Why does C# always use callvirt? – followup

I was responding in comments, but it doesn’t allow me to use links, so here’s the long version:


Yes, marking everything as virtual would have little performance impact. It would, however, be a Bad Thing. It’s #3 on my list of deadly sins… 


cmp [exc], exc is the solution to the problem. It’s there because that’s what the JIT generates to do the null test.


Yes, you are missing something. Methods need to be marked as virtual for them to be virtual methods – this is separate from emitting the callvirt instruction.


I’m not sure I understand your example (why are you calling ToString() on b when b is already a string?). It seems to me that what you want can be handled through a method that tests for null and returns either the result of ToString() or the appropriate default value (String.Empty seems to be the logical one in this case).


Comments (3)

  1. Judah says:

    It would be a bad thing, eh? Even though it enables mocking of every instance class you create? Man, I have a hard time swallowing that.

    Mocking in Java is easier because methods are virtual by default. C# this is tough — you can’t intercept method calls to non-virtual methods, resulting in sometimes painful unit testing, as mock frameworks can’t tell if you’ve called some method.

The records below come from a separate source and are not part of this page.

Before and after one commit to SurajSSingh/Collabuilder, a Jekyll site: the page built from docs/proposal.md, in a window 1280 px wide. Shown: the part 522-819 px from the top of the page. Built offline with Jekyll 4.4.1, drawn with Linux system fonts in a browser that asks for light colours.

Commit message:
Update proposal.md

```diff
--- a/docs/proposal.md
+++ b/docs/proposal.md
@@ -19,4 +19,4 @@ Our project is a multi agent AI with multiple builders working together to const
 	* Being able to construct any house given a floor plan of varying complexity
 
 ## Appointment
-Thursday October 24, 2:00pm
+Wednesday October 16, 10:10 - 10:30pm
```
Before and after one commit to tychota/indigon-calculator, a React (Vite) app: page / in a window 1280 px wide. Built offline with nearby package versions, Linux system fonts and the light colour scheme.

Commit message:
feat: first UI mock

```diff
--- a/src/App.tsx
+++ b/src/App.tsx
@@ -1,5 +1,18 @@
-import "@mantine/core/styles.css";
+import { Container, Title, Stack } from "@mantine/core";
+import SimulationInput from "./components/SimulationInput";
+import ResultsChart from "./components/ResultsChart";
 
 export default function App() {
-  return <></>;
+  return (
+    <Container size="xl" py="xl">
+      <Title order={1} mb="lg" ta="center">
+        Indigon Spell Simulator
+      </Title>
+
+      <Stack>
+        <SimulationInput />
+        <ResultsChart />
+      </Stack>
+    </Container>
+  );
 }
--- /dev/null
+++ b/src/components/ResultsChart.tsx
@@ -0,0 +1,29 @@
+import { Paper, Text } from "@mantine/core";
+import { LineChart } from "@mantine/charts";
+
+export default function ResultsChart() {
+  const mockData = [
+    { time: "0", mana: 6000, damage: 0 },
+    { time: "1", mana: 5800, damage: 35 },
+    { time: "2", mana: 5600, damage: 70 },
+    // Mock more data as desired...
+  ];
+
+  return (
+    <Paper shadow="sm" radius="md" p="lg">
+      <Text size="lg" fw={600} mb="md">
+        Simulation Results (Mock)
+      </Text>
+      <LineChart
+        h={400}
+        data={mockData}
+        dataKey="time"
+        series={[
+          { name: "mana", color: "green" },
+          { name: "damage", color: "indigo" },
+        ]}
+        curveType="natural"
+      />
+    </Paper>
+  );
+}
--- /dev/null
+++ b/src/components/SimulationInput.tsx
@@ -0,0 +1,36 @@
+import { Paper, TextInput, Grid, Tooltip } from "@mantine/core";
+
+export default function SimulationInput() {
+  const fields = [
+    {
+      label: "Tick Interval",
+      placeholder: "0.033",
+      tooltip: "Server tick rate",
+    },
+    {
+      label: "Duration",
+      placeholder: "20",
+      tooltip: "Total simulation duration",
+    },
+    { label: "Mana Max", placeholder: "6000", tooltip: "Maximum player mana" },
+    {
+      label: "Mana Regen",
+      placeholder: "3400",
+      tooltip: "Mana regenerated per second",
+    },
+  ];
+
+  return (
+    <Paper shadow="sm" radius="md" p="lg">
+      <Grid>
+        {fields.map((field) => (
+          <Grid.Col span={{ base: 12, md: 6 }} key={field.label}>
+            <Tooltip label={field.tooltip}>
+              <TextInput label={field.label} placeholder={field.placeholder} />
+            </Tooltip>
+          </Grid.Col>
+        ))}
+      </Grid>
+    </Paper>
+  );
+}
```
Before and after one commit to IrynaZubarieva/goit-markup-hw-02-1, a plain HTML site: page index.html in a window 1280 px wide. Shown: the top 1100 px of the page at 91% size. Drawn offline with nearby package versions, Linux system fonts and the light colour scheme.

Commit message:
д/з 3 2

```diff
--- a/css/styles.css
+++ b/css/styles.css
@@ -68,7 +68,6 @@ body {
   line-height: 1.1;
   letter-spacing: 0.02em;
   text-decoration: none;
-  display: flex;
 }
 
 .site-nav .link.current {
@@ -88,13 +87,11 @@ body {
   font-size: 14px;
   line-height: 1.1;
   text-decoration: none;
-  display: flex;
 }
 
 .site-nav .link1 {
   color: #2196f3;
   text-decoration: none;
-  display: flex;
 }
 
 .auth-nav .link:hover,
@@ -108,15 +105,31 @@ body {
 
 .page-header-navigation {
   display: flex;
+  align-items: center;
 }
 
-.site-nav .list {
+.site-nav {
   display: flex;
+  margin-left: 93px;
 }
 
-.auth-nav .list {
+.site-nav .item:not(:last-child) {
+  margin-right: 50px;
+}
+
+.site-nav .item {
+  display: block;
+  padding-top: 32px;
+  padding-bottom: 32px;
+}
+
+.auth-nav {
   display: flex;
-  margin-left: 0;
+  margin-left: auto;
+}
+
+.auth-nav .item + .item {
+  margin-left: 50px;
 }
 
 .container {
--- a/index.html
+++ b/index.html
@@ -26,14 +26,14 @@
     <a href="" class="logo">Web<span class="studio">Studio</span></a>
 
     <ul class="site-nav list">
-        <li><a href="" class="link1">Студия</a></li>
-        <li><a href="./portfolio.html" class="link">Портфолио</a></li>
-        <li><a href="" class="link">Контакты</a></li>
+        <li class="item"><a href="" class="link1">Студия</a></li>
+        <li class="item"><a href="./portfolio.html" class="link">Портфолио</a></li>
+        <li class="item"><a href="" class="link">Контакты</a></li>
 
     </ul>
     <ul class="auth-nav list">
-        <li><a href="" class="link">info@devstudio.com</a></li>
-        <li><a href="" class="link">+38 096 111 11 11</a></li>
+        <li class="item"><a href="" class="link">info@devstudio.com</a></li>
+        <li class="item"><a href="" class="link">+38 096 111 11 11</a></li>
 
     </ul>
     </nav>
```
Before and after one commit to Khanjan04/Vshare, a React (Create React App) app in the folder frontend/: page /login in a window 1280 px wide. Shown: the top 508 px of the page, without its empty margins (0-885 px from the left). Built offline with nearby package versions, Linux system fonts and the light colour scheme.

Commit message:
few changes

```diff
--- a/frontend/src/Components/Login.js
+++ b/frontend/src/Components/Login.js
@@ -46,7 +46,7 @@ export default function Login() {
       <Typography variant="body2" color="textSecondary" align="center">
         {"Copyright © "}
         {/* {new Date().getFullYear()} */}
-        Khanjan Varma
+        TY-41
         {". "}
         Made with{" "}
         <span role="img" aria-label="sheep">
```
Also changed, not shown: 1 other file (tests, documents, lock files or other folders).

  2. Miral says:

    Peripherally related to that is how all sorts of useful things in the .NET framework libraries are marked as private or internal so that they can’t be used by outside code.  I can understand why, of course, but it’s still a bit frustrating at times.